* **Description of the task**: A complete answer retypes each of the records below precisely and includes none of the pictures.

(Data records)
-=-=-

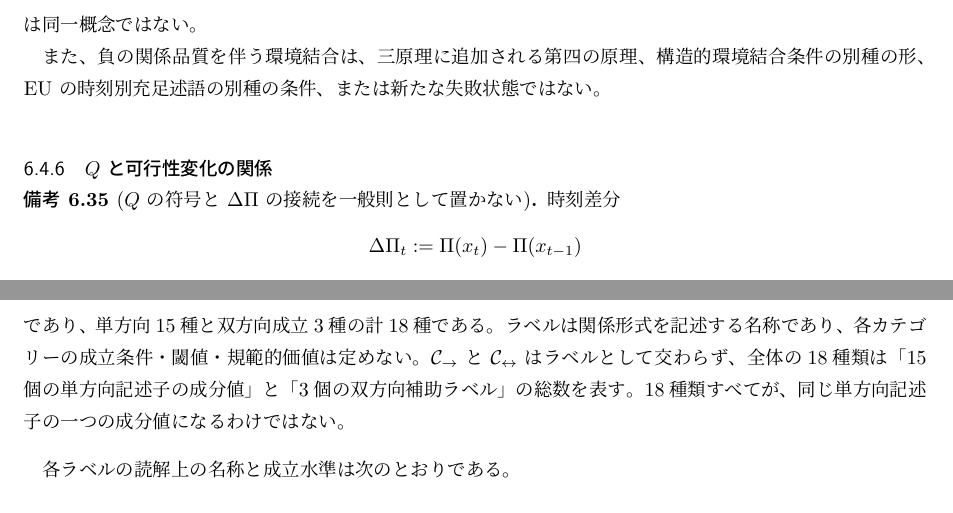
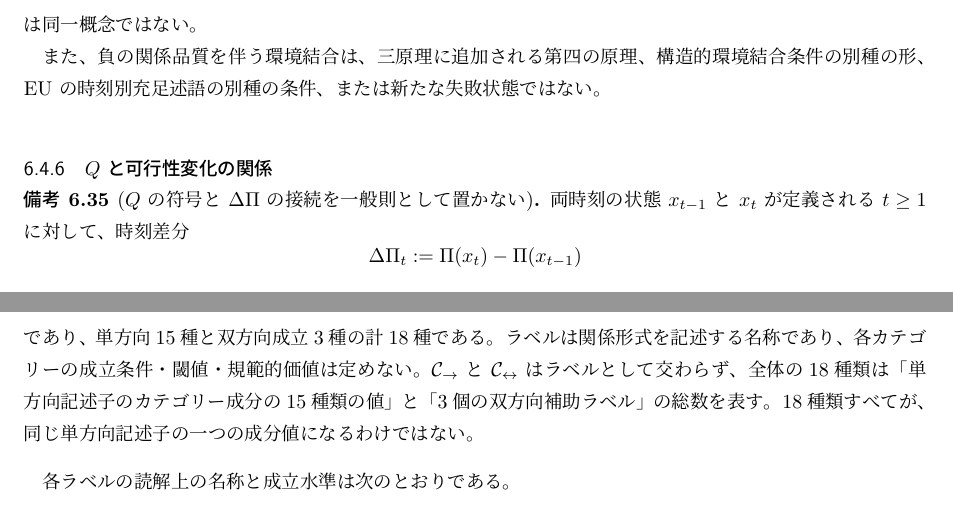
Before and after one commit to NFlaboratory/Autonomous-Cognitive-System-Theory-Phase-1, a LaTeX document (paper/main.tex, which reads paper/section6_relational.tex): two parts of pages 174 and 177 of 259, joined at a grey line, cut so that both start at the same text. Compiled offline with upLaTeX and dvipdfmx.

Commit message:
Refine descriptions in section6_relational.tex

```diff
--- a/paper/section6_relational.tex
+++ b/paper/section6_relational.tex
@@ -1556,7 +1556,7 @@ EU の時刻別充足述語の別種の条件、
 
 \begin{remark}[$Q$ の符号と $\Delta\Pi$ の接続を一般則として置かない]
 \label{rem:Q_connection}
-時刻差分
+両時刻の状態 $x_{t-1}$ と $x_t$ が定義される $t\ge1$ に対して、時刻差分
 \[
   \Delta\Pi_t
   :=
@@ -1821,7 +1821,7 @@ ACS同士の双方向成立カテゴリーの値域を
 ラベルは関係形式を記述する名称であり、
 各カテゴリーの成立条件・閾値・規範的価値は定めない。
 $\mathcal C_{\rightarrow}$ と $\mathcal C_{\leftrightarrow}$ はラベルとして交わらず、
-全体の18種類は「15個の単方向記述子の成分値」と「3個の双方向補助ラベル」の総数を表す。
+全体の18種類は「単方向記述子のカテゴリー成分の15種類の値」と「3個の双方向補助ラベル」の総数を表す。
 18種類すべてが、
 同じ単方向記述子の一つの成分値になるわけではない。
 \end{definition}
```
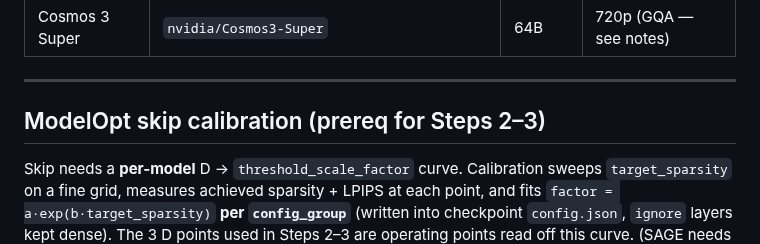
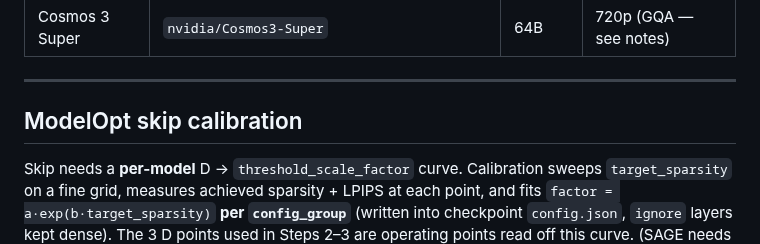
Before and after one commit to lishunyang12/vllm-omni-model-rankings, a Markdown page: scripts/skip_softmax_test_results.md, the part around the change. Drawn GitHub-style.

Commit message:
Trim calibration heading

```diff
--- a/scripts/skip_softmax_test_results.md
+++ b/scripts/skip_softmax_test_results.md
@@ -13,7 +13,7 @@ Order: **(1) SAGE → (2) Skip → (3) SAGE + Skip.**
 
 ---
 
-## ModelOpt skip calibration (prereq for Steps 2–3)
+## ModelOpt skip calibration
 
 Skip needs a **per-model** D → `threshold_scale_factor` curve. Calibration sweeps `target_sparsity` on a fine grid, measures achieved sparsity + LPIPS at each point, and fits `factor = a·exp(b·target_sparsity)` **per `config_group`** (written into checkpoint `config.json`, `ignore` layers kept dense). The 3 D points used in Steps 2–3 are operating points read off this curve. (SAGE needs no calibration → Step 1 can start without this.)
 
```
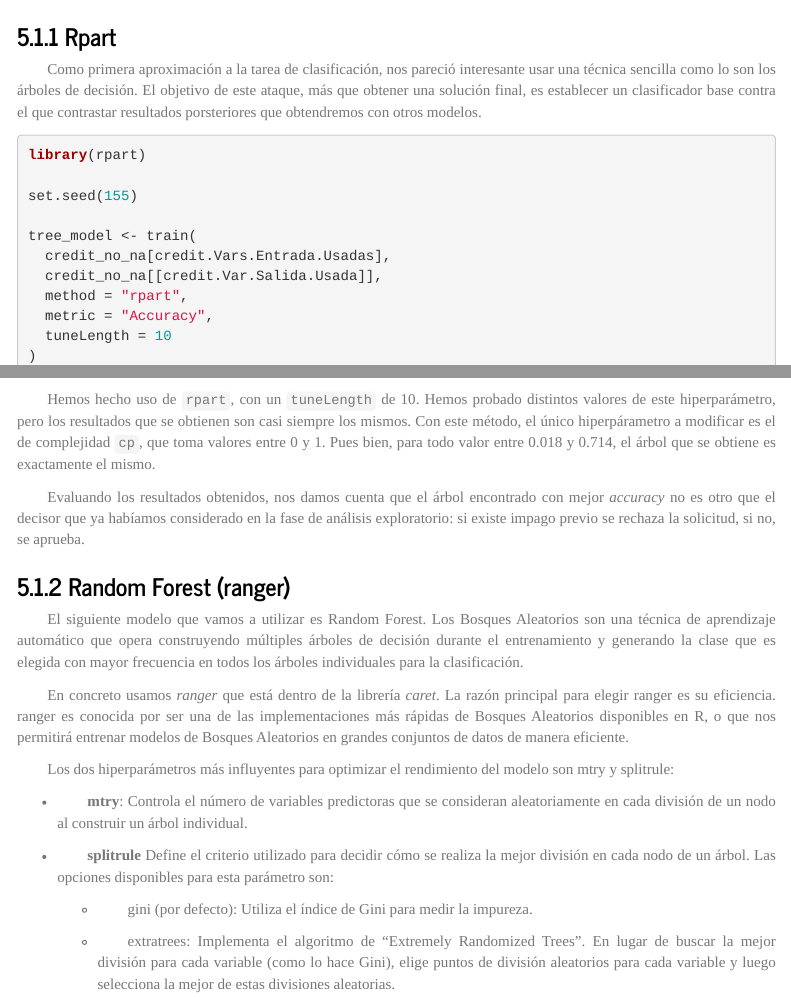
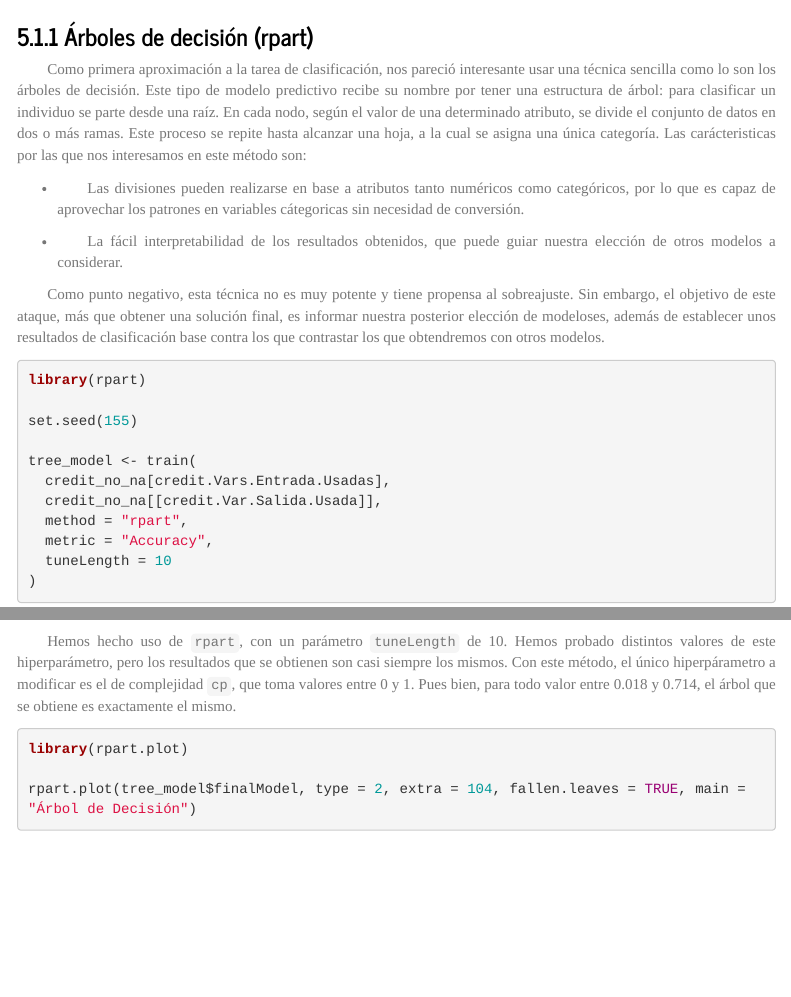
Before and after one commit to GinesCarrillo/PracticaAC, an R Markdown document (juandi2.rmd): the page in a window 1100 px wide, from 11410 px down, and a second part further down, joined at a grey line. Rendered offline with R 4.5, knitr and Pandoc, with nearby package versions; some code elsewhere in the file could not run offline; menus at the side of the page are left out.

Commit message:
Rpart terminado

````diff
--- a/juandi2.rmd
+++ b/juandi2.rmd
@@ -1213,11 +1213,27 @@ for (var in vars_categoricas) {
 sum(is.na(df_rf))  # debe ser 0
 ```
 
-### Rpart
-
-Como primera aproximación a la tarea de clasificación, nos pareció interesante usar una técnica sencilla como
-lo son los árboles de decisión. El objetivo de este ataque, más que obtener una solución final, es establecer
-un clasificador base contra el que contrastar resultados porsteriores que obtendremos con otros modelos.
+### Árboles de decisión (rpart)
+
+Como primera aproximación a la tarea de clasificación, nos pareció interesante usar una técnica
+sencilla como lo son los árboles de decisión. Este tipo de modelo predictivo recibe su nombre por
+tener una estructura de árbol: para clasificar un individuo se parte desde una raíz. En cada nodo,
+según el valor de una determinado atributo, se divide el conjunto de datos en dos o más ramas.
+Este proceso se repite hasta alcanzar una hoja, a la cual se asigna una única categoría.
+Las carácteristicas por las que nos interesamos en este método son:
+
+- Las divisiones pueden realizarse en base a atributos
+tanto numéricos como categóricos, por lo que es capaz de aprovechar los patrones en variables
+cátegoricas sin necesidad de conversión.
+
+- La fácil interpretabilidad de los resultados obtenidos, que puede guiar nuestra elección de otros
+modelos a considerar.
+
+Como punto negativo, esta técnica no es muy potente y tiene propensa al sobreajuste.
+Sin embargo, el objetivo de este ataque, más que obtener una solución final, es informar nuestra
+posterior elección de modeloses, además de establecer unos resultados de clasificación base contra
+los que contrastar los que obtendremos con otros modelos.
+
 ```{r}
 library(rpart)
 
@@ -1242,12 +1253,18 @@ Hemos hecho uso de `rpart`, con un `tuneLength` de 10. Hemos probado distintos v
+Hemos hecho uso de `rpart`, con un parámetro `tuneLength` de 10. Hemos probado distintos valores
 de este hiperparámetro, pero los resultados que se obtienen son casi siempre los mismos.
 Con este método, el único hiperpárametro a modificar es el de complejidad `cp`, que toma
 valores entre 0 y 1. Pues bien, para todo valor entre 0.018 y 0.714, el árbol que se obtiene
 es exactamente el mismo.
 
+```{r}
+library(rpart.plot)
+
+rpart.plot(tree_model$finalModel, type = 2, extra = 104, fallen.leaves = TRUE, main = "Árbol de Decisión")
+```
+
 Evaluando los resultados obtenidos, nos damos cuenta que el árbol encontrado con mejor *accuracy* no es otro
 que el decisor que ya habíamos considerado en la fase de análisis exploratorio: si existe impago previo se rechaza
 la solicitud, si no, se aprueba.
-
 ### Random Forest (ranger)
 
 El siguiente modelo que vamos a utilizar es Random Forest.
````
Also changed, not shown: juandi2.rmd (9 more changed lines).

-=-=-

* **Reply**:
Before and after one commit to NFlaboratory/Autonomous-Cognitive-System-Theory-Phase-1, a LaTeX document (paper/main.tex, which reads paper/section6_relational.tex): two parts of pages 174 and 177 of 259, joined at a grey line, cut so that both start at the same text. Compiled offline with upLaTeX and dvipdfmx.

Commit message:
Refine descriptions in section6_relational.tex

```diff
--- a/paper/section6_relational.tex
+++ b/paper/section6_relational.tex
@@ -1556,7 +1556,7 @@ EU の時刻別充足述語の別種の条件、
 
 \begin{remark}[$Q$ の符号と $\Delta\Pi$ の接続を一般則として置かない]
 \label{rem:Q_connection}
-時刻差分
+両時刻の状態 $x_{t-1}$ と $x_t$ が定義される $t\ge1$ に対して、時刻差分
 \[
   \Delta\Pi_t
   :=
@@ -1821,7 +1821,7 @@ ACS同士の双方向成立カテゴリーの値域を
 ラベルは関係形式を記述する名称であり、
 各カテゴリーの成立条件・閾値・規範的価値は定めない。
 $\mathcal C_{\rightarrow}$ と $\mathcal C_{\leftrightarrow}$ はラベルとして交わらず、
-全体の18種類は「15個の単方向記述子の成分値」と「3個の双方向補助ラベル」の総数を表す。
+全体の18種類は「単方向記述子のカテゴリー成分の15種類の値」と「3個の双方向補助ラベル」の総数を表す。
 18種類すべてが、
 同じ単方向記述子の一つの成分値になるわけではない。
 \end{definition}
```
Before and after one commit to lishunyang12/vllm-omni-model-rankings, a Markdown page: scripts/skip_softmax_test_results.md, the part around the change. Drawn GitHub-style.

Commit message:
Trim calibration heading

```diff
--- a/scripts/skip_softmax_test_results.md
+++ b/scripts/skip_softmax_test_results.md
@@ -13,7 +13,7 @@ Order: **(1) SAGE → (2) Skip → (3) SAGE + Skip.**
 
 ---
 
-## ModelOpt skip calibration (prereq for Steps 2–3)
+## ModelOpt skip calibration
 
 Skip needs a **per-model** D → `threshold_scale_factor` curve. Calibration sweeps `target_sparsity` on a fine grid, measures achieved sparsity + LPIPS at each point, and fits `factor = a·exp(b·target_sparsity)` **per `config_group`** (written into checkpoint `config.json`, `ignore` layers kept dense). The 3 D points used in Steps 2–3 are operating points read off this curve. (SAGE needs no calibration → Step 1 can start without this.)
 
```
Before and after one commit to GinesCarrillo/PracticaAC, an R Markdown document (juandi2.rmd): the page in a window 1100 px wide, from 11410 px down, and a second part further down, joined at a grey line. Rendered offline with R 4.5, knitr and Pandoc, with nearby package versions; some code elsewhere in the file could not run offline; menus at the side of the page are left out.

Commit message:
Rpart terminado

````diff
--- a/juandi2.rmd
+++ b/juandi2.rmd
@@ -1213,11 +1213,27 @@ for (var in vars_categoricas) {
 sum(is.na(df_rf))  # debe ser 0
 ```
 
-### Rpart
-
-Como primera aproximación a la tarea de clasificación, nos pareció interesante usar una técnica sencilla como
-lo son los árboles de decisión. El objetivo de este ataque, más que obtener una solución final, es establecer
-un clasificador base contra el que contrastar resultados porsteriores que obtendremos con otros modelos.
+### Árboles de decisión (rpart)
+
+Como primera aproximación a la tarea de clasificación, nos pareció interesante usar una técnica
+sencilla como lo son los árboles de decisión. Este tipo de modelo predictivo recibe su nombre por
+tener una estructura de árbol: para clasificar un individuo se parte desde una raíz. En cada nodo,
+según el valor de una determinado atributo, se divide el conjunto de datos en dos o más ramas.
+Este proceso se repite hasta alcanzar una hoja, a la cual se asigna una única categoría.
+Las carácteristicas por las que nos interesamos en este método son:
+
+- Las divisiones pueden realizarse en base a atributos
+tanto numéricos como categóricos, por lo que es capaz de aprovechar los patrones en variables
+cátegoricas sin necesidad de conversión.
+
+- La fácil interpretabilidad de los resultados obtenidos, que puede guiar nuestra elección de otros
+modelos a considerar.
+
+Como punto negativo, esta técnica no es muy potente y tiene propensa al sobreajuste.
+Sin embargo, el objetivo de este ataque, más que obtener una solución final, es informar nuestra
+posterior elección de modeloses, además de establecer unos resultados de clasificación base contra
+los que contrastar los que obtendremos con otros modelos.
+
 ```{r}
 library(rpart)
 
@@ -1242,12 +1253,18 @@ Hemos hecho uso de `rpart`, con un `tuneLength` de 10. Hemos probado distintos v
+Hemos hecho uso de `rpart`, con un parámetro `tuneLength` de 10. Hemos probado distintos valores
 de este hiperparámetro, pero los resultados que se obtienen son casi siempre los mismos.
 Con este método, el único hiperpárametro a modificar es el de complejidad `cp`, que toma
 valores entre 0 y 1. Pues bien, para todo valor entre 0.018 y 0.714, el árbol que se obtiene
 es exactamente el mismo.
 
+```{r}
+library(rpart.plot)
+
+rpart.plot(tree_model$finalModel, type = 2, extra = 104, fallen.leaves = TRUE, main = "Árbol de Decisión")
+```
+
 Evaluando los resultados obtenidos, nos damos cuenta que el árbol encontrado con mejor *accuracy* no es otro
 que el decisor que ya habíamos considerado en la fase de análisis exploratorio: si existe impago previo se rechaza
 la solicitud, si no, se aprueba.
-
 ### Random Forest (ranger)
 
 El siguiente modelo que vamos a utilizar es Random Forest.
````
Also changed, not shown: juandi2.rmd (9 more changed lines).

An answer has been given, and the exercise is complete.